“Unite are not looking for an apology, we want to move on now, it’s time now to concentrate on the real things that matter to our members, which is what does Labour stand for, how is Labour going to be different from this government?” said Mr McCluskey.
He insisted that under the guidance of its election strategy chief Lynton Crosby, the Conservatives were doing everything it could to smear Ed Miliband with the “trade union baseball bat”.
Mr McCluskey said: “We’ve got to expect this.
“As soon as the Conservative Party drafted in the Bush kangaroo Lynton Crosby we knew full well that their campaign was going to be dirtier, full of smears, more than normal.
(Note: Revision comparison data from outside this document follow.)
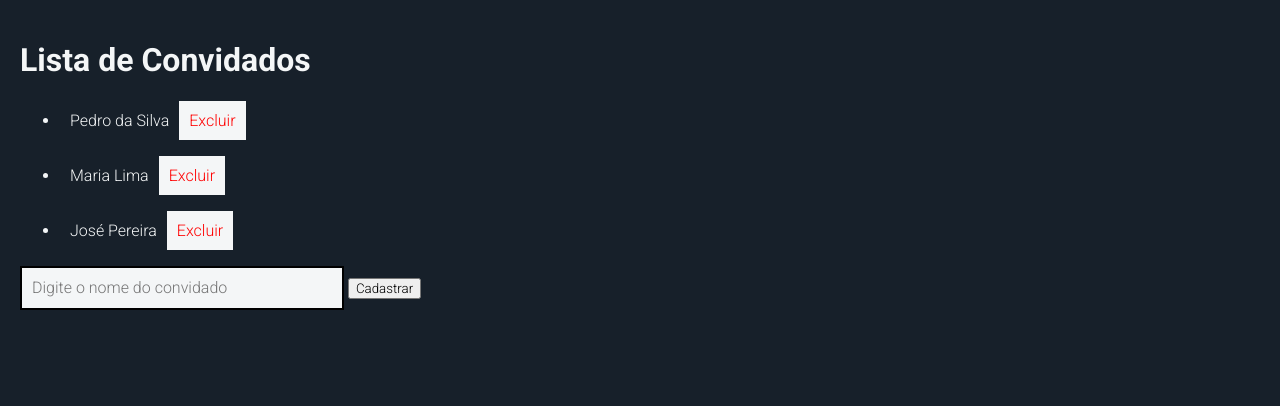
Repository: andrevff/lista-de-convidados
Page: index.html
An editor plug-in stored every save of this project. The page is shown before and after the next save, followed by the edit.
The browser window is 1280 px wide. The pictures show the whole page.

Above is the page before, as saved 2022-11-29 17:40:15.

### index.html
<!DOCTYPE html>
<html lang="pt-br">
<head>
    <meta charset="UTF-8">
    <meta http-equiv="X-UA-Compatible" content="IE=edge">
    <meta name="viewport" content="width=device-width, initial-scale=1.0">
    <link rel="stylesheet" type="text/css" href="assets/css/styles.css">
    <title>Lista de Convidados</title>
</head>
<body>
    <div id="app">
        <h1>Lista de Convidados</h1>
        <ul>
            <li>Pedro da Silva</li>
            <a href="#">Excluir</a>
        </ul>
        <ul>
            <li>Maria Lima</li>
            <a href="#">Excluir</a>
        </ul>
        <ul>
            <li>José Pereira</li>
            <a href="#">Excluir</a>
        </ul>

        <input type="text" name="" placeholder="Digite o nome do convidado" id="">
        <button>Cadastrar</button>

    </div>
    <script src="assets/js/scripts.js" type="text/javascript"></script>
</body>
</html>

### assets/css/styles.css
@import url('https://fonts.googleapis.com/css2?family=Roboto:wght@300;700&display=swap');

* {
    font-family: 'Roboto', sans-serif;
}

body {
    background-color: #17202A;
    color: #F4F6F7;
    padding: 12px;
}

h1 {
    font-weigth: 700;
}

ul {
    display: flex;
    //justify-content: flex-start;
}

li {
    padding: 10px;
}

a {
    text-decoration: none;
    background-color: #F4F6F7;
    padding: 10px;
    color: red;
}

input {
    width: 300px;
    height: 20px;
    padding: 10px;
    font-size: 1em;
    background-color: #F4F6F7;
    border: 2px solid;
}

Loaded but not shown: assets/js/scripts.js (no stored copy; drawn as an empty file)

After the next save:
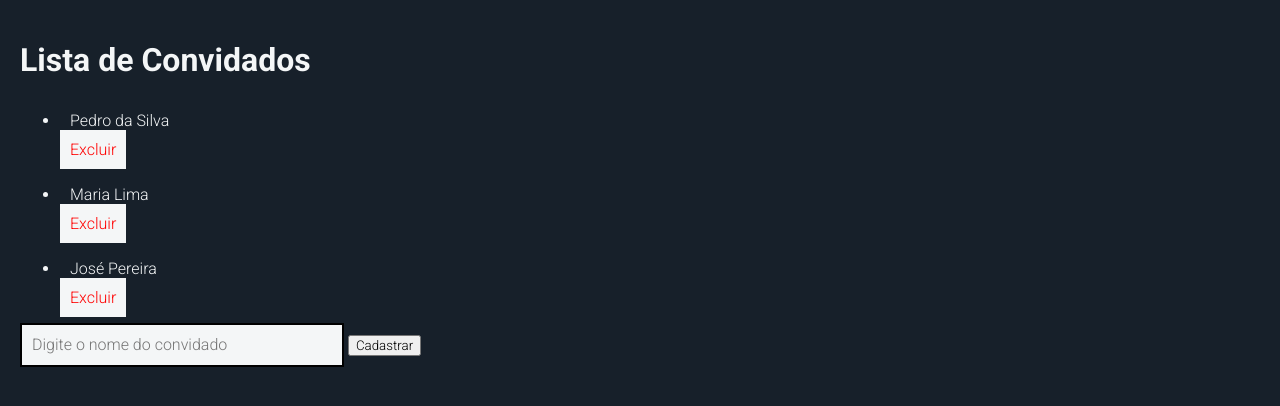
Saved 25 s later.
--- a/assets/css/styles.css
+++ b/assets/css/styles.css
@@ -15,7 +15,7 @@
 }
 
 ul {
-    display: flex;
+    display: flex-col;
     //justify-content: flex-start;
 }
 

After the save that followed:
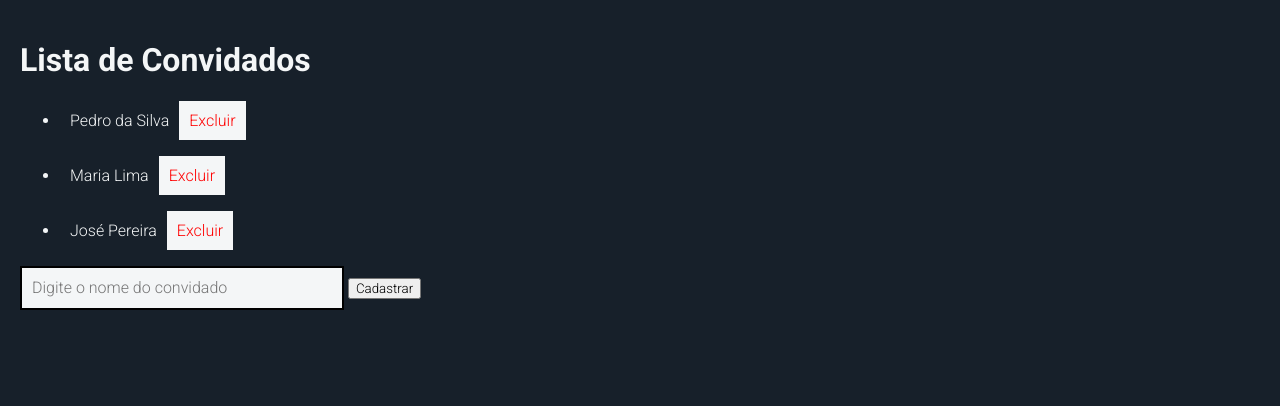
Saved 12 s later.
--- a/assets/css/styles.css
+++ b/assets/css/styles.css
@@ -15,7 +15,7 @@
 }
 
 ul {
-    display: flex-col;
+    display: flex;
     //justify-content: flex-start;
 }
“And they’ve hit on something that seems to give them an opportunity to hit Ed Miliband with the trade union baseball bat, and they want to create a division.
“Now it’s our task to make sure we don’t fall into those traps, so we’re going to work to create unity in our party so we can take them on.”
However, in a perfect example of the challenge that lies ahead – not just for Mr Miliband, but also the trade unions – Mr Kenny said an apology was necessary.
He described Labour’s reaction in the wake of the Falkirk allegations as a “disgrace” and said Mr Miliband needed to acknowledge this. “I think the manner in which – the language that was used about trade unions was absolutely appalling,” said Mr Kenny.
“If there is an apology owed – and I think there is – then the apology should be collectively to the trade unions.”
“There needs to be a recognition – it doesn’t need to be a public climbdown or humiliation”, but he rebuked those “who went off with half cocked... old attitudes”.